Info

Parlando - Where Music and Words Meet

Poetry has been defined as “words that want to break into song.” Musicians who make music seek to “say something”. Parlando will put spoken words (often, but not always, poetry) and music (different kinds, limited only by the abilities of the performing participants) together. The resulting performances will be short, 2 to 10 minutes in length. The podcast will present them un-adorned. How much variety can we find in this combination? Listen to a few episodes and see. Hear the sound and sense convey other people's stories here at Parlando - Where Music and Words Meet At least at first, the two readers will be a pair of Minnesota poets and musicians: Frank Hudson and Dave Moore who have performed as The LYL Band since the late 70s. Influences include: Patti Smith, Jack Kerouac (and many other “beat poets”), Frank Zappa, Carl Sandburg, Walt Whitman, Emily Dickinson, Don Van Vliet (Captain Beefheart), William Blake, Alan Moore, The Fugs (Ed Sanders, Tuli Kupferberg), Leo Kottke, Ken Nordine (Word Jazz), Bob Dylan, Steve Reich, and most of the Velvet Underground (Lou Reed, John Cale, Nico).
RSS Feed
Parlando - Where Music and Words Meet
2021
February
January


2020
December
November
October
September
August
July
June
May
April
March
February
January


2019
December
November
October
September
August
July
June
May
April
March
February
January


2018
December
November
October
September
August
July
June
May
April
March
February
January


2017
December
November
October
September
August
July
June
May
April
March
February
January


2016
December
November
October
September
August


All Episodes
Archives
Now displaying: Page 1
Apr 10, 2018

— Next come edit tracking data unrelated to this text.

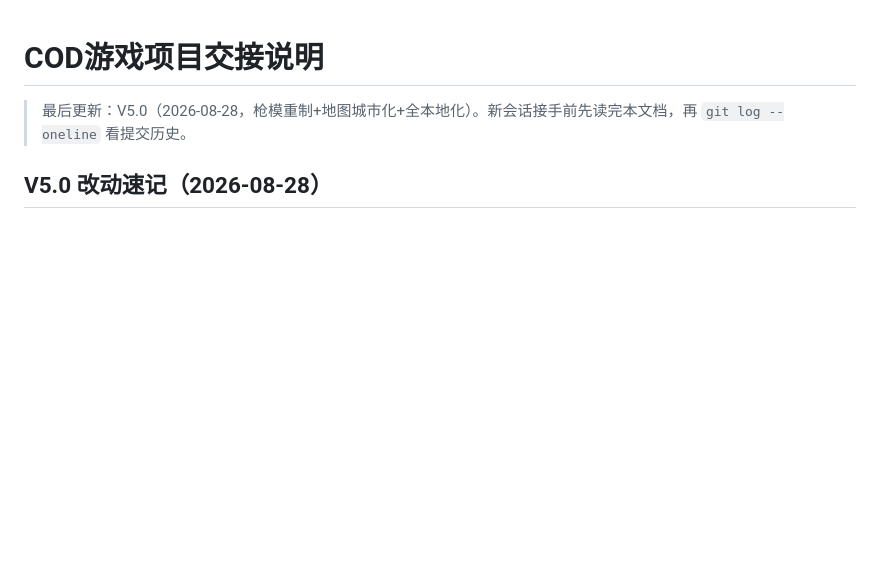
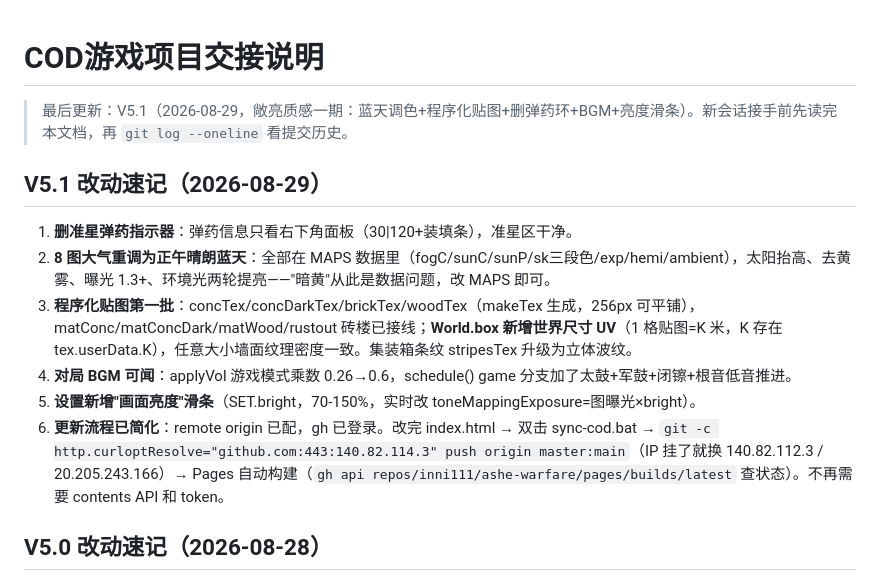
Before and after one commit to inni111/ashe-warfare, a Markdown page: 交接说明.md, the part around the change. Drawn GitHub-style; blank space fills up the shorter version.

Commit message:
交接说明补 V5.1 速记与新更新流程

```diff
--- a/交接说明.md
+++ b/交接说明.md
@@ -1,6 +1,15 @@
 # COD游戏项目交接说明
 
-> 最后更新：V5.0（2026-08-28，枪模重制+地图城市化+全本地化）。新会话接手前先读完本文档，再 `git log --oneline` 看提交历史。
+> 最后更新：V5.1（2026-08-29，敞亮质感一期：蓝天调色+程序化贴图+删弹药环+BGM+亮度滑条）。新会话接手前先读完本文档，再 `git log --oneline` 看提交历史。
+
+## V5.1 改动速记（2026-08-29）
+
+1. **删准星弹药指示器**：弹药信息只看右下角面板（30|120+装填条），准星区干净。
+2. **8 图大气重调为正午晴朗蓝天**：全部在 MAPS 数据里（fogC/sunC/sunP/sk三段色/exp/hemi/ambient），太阳抬高、去黄雾、曝光 1.3+、环境光两轮提亮——"暗黄"从此是数据问题，改 MAPS 即可。
+3. **程序化贴图第一批**：concTex/concDarkTex/brickTex/woodTex（makeTex 生成，256px 可平铺），matConc/matConcDark/matWood/rustout 砖楼已接线；**World.box 新增世界尺寸 UV**（1 格贴图=K 米，K 存在 tex.userData.K），任意大小墙面纹理密度一致。集装箱条纹 stripesTex 升级为立体波纹。
+4. **对局 BGM 可闻**：applyVol 游戏模式乘数 0.26→0.6，schedule() game 分支加了太鼓+军鼓+闭镲+根音低音推进。
+5. **设置新增"画面亮度"滑条**（SET.bright，70-150%，实时改 toneMappingExposure=图曝光×bright）。
+6. **更新流程已简化**：remote origin 已配，gh 已登录。改完 index.html → 双击 sync-cod.bat → `git -c http.curloptResolve="github.com:443:140.82.114.3" push origin master:main`（IP 挂了就换 140.82.112.3 / 20.205.243.166）→ Pages 自动构建（`gh api repos/inni111/ashe-warfare/pages/builds/latest` 查状态）。不再需要 contents API 和 token。
 
 ## V5.0 改动速记（2026-08-28）
 
```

Today we continue our performance of T. S. Eliot’s “The Waste Land” as part of our celebration of National Poetry Month this year (#npm2018). We’ve reached the end section of the first part, “The Burial of the Dead” which started with it’s famous stance, opposite to April and Spring, before proceeding through some scattered bittersweet pre-war reminiscences and a satirically murky attempt to read the future. In the concluding “Unreal City” section, we move on to an even darker scene.

In a dreary London day cast with brown fog, the poem recounts a hellish procession of desultory men walking to work over London Bridge. Compare this to Carl Sandburg’s Chicago-set treatment of the same bridge scene written just a few years earlier. Sandburg, the working-class political radical, knows well the worldly bargain the workers face in addition to the human condition. Eliot, the conservative bank officer personally grappling with depression, will ascribe the weary enervation to a spiritual brokenness.

Readers differ on what level of reality we should ascribe to Eliot’s scene, which after all is labeled “unreal.” Is this a vision of the dead of the World War I arising in a zombie walk? Or is this some level of Hell or Purgatory, in which urban London is only imaginary set-dressing for immortal torment? Or is it an actual observed moment in Eliot’s London living life which seems as trapped and without options as death? Imaginary gardens with real frogs in them, or real gardens with imaginary frogs?

Eliot develops this scene with the deepest gallows humor in the whole poem. One of the sighing walkers on his unvarying path is called out, greeted by the speaker in the poem as a fellow veteran of a naval battle between Rome and Carthage in 280 BC. I’m sure Eliot would have appreciated the anachronistic pun before its time, as by happenstance that Punic Wars battle at Mylae can now pun on the infamous 1968 My Lai massacre during the Vietnam war.

“The Waste Land”, which had begun with lilacs bred by Spring, now speaks of a corpse planted in a garden as if it was the bulb of a prized perennial flower. Eliot’s writing this nearly a hundred years ago, but poetically his iconography has taken a step toward a late 20th Century Heavy Metal album cover. I’ve double-checked Eliot’s notes on this poem. No, he wasn’t listening to Iron Maiden when he wrote this poem.  

If you haven’t read “The Waste Land” before, or recently, where do you think Eliot will go next, now that he’s put us in grisly post-World War unreal corpse garden land? Fulfilling his poem’s design, it will be somewhere completely different.

Musically, I didn’t attempt NWBHM to accompany this section of “The Waste Land.”  Instead, I combined a fat synth motif and Rhodes electric piano with some electric guitar stabs and burbling bass.

0 Comments
Adding comments is not available at this time.